### Task objective:
Return only those lines of the listing that hold the word "scatterplot".
****************************************
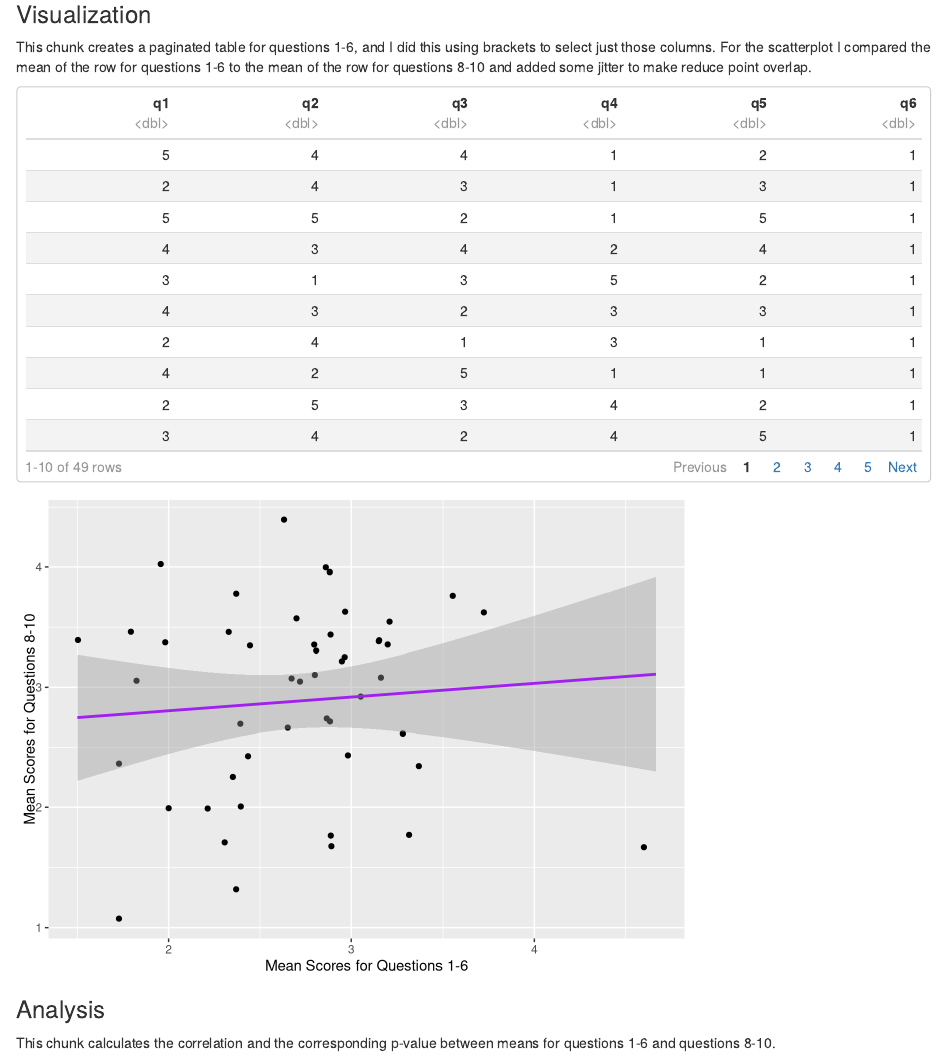
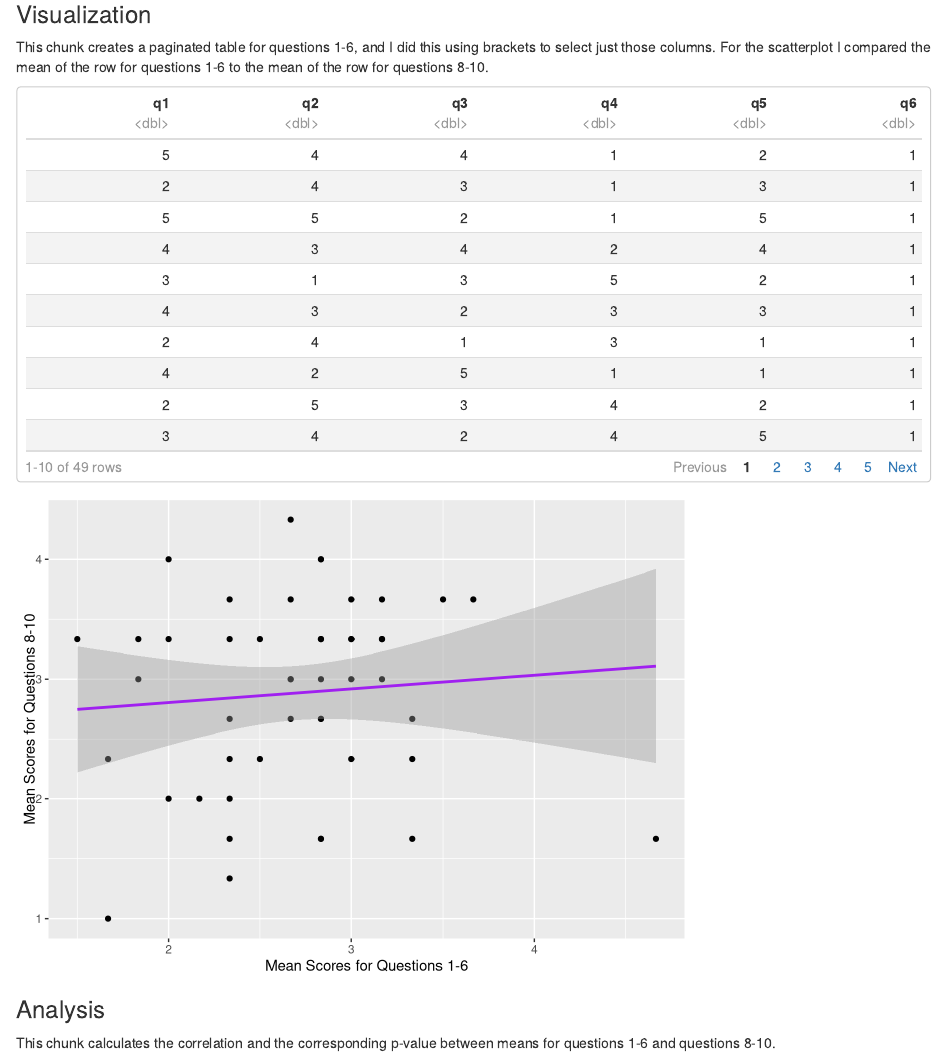
Before and after one commit to jens2482/psy8712-week8, an R Markdown document (Rmd/week8.Rmd): the page in a window 1100 px wide, from 600 px down. Rendered offline with R 4.5, knitr and Pandoc, with nearby package versions; code that draws random numbers runs with fixed seeds of ours.

Commit message:
change from jitter to point

````diff
--- a/Rmd/week8.Rmd
+++ b/Rmd/week8.Rmd
@@ -31,7 +31,7 @@ week8_tbl <- read_csv ("../data/week3.csv") %>%
 ```
 
 ### Visualization
-This chunk creates a paginated table for questions 1-6, and I did this using brackets to select just those columns. For the scatterplot I compared the mean of the row for questions 1-6 to the mean of the row for questions 8-10 and added some jitter to make reduce point overlap.
+This chunk creates a paginated table for questions 1-6, and I did this using brackets to select just those columns. For the scatterplot I compared the mean of the row for questions 1-6 to the mean of the row for questions 8-10.
 ```{r visualization, warning = FALSE, echo = FALSE, message = FALSE}
 
 #table showing q1-16
@@ -40,7 +40,7 @@ week8_tbl[, c(paste0("q", 1:6))]
 #scatterplot
 week8_tbl %>%
   ggplot(aes(x = rowMeans(select(., q1:q6)), y = rowMeans(select(., q8:q10)))) +
-  geom_jitter() +
+  geom_point() +
   geom_smooth(method = "lm", color = "purple") +
   xlab("Mean Scores for Questions 1-6") +
   ylab("Mean Scores for Questions 8-10")
````
Also changed, not shown: Rmd/shiny_week8/shiny_week8.R (+2 -2 lines), Rmd/week8.html.
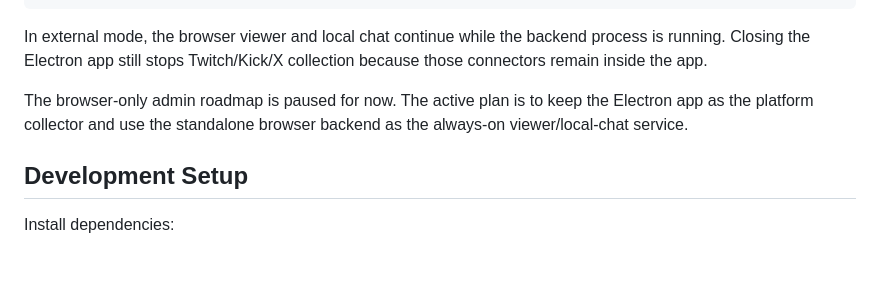
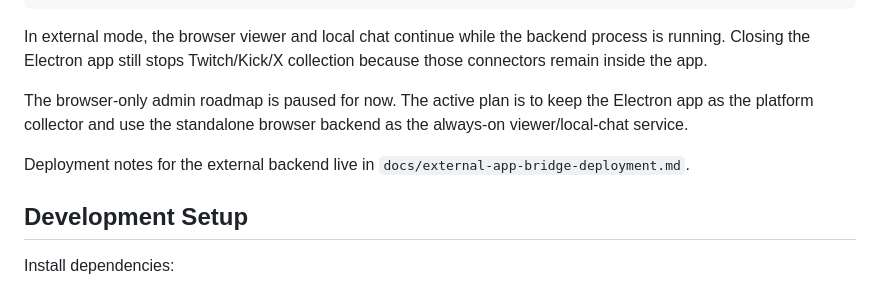
Before and after one commit to ezequielmarinho860-kda/Unified-Chat-Aggregator, a Markdown page: README.md, the part around the change. Rendered like a GitHub page; blank space fills up the shorter version.

Commit message:
docs: document external deployment notes

```diff
--- a/README.md
+++ b/README.md
@@ -499,6 +499,9 @@ The browser-only admin roadmap is paused for now. The active plan is to keep the
 Electron app as the platform collector and use the standalone browser backend as
 the always-on viewer/local-chat service.
 
+Deployment notes for the external backend live in
+`docs/external-app-bridge-deployment.md`.
+
 ## Development Setup
 
 Install dependencies:
```
Also changed, not shown: docs/external-app-bridge-deployment.md (added, +93 -0 lines), docs/external-app-bridge-plan.md (+2 -0 lines).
****************************************
### Solution below:
-This chunk creates a paginated table for questions 1-6, and I did this using brackets to select just those columns. For the scatterplot I compared the mean of the row for questions 1-6 to the mean of the row for questions 8-10 and added some jitter to make reduce point overlap.
+This chunk creates a paginated table for questions 1-6, and I did this using brackets to select just those columns. For the scatterplot I compared the mean of the row for questions 1-6 to the mean of the row for questions 8-10.
 #scatterplot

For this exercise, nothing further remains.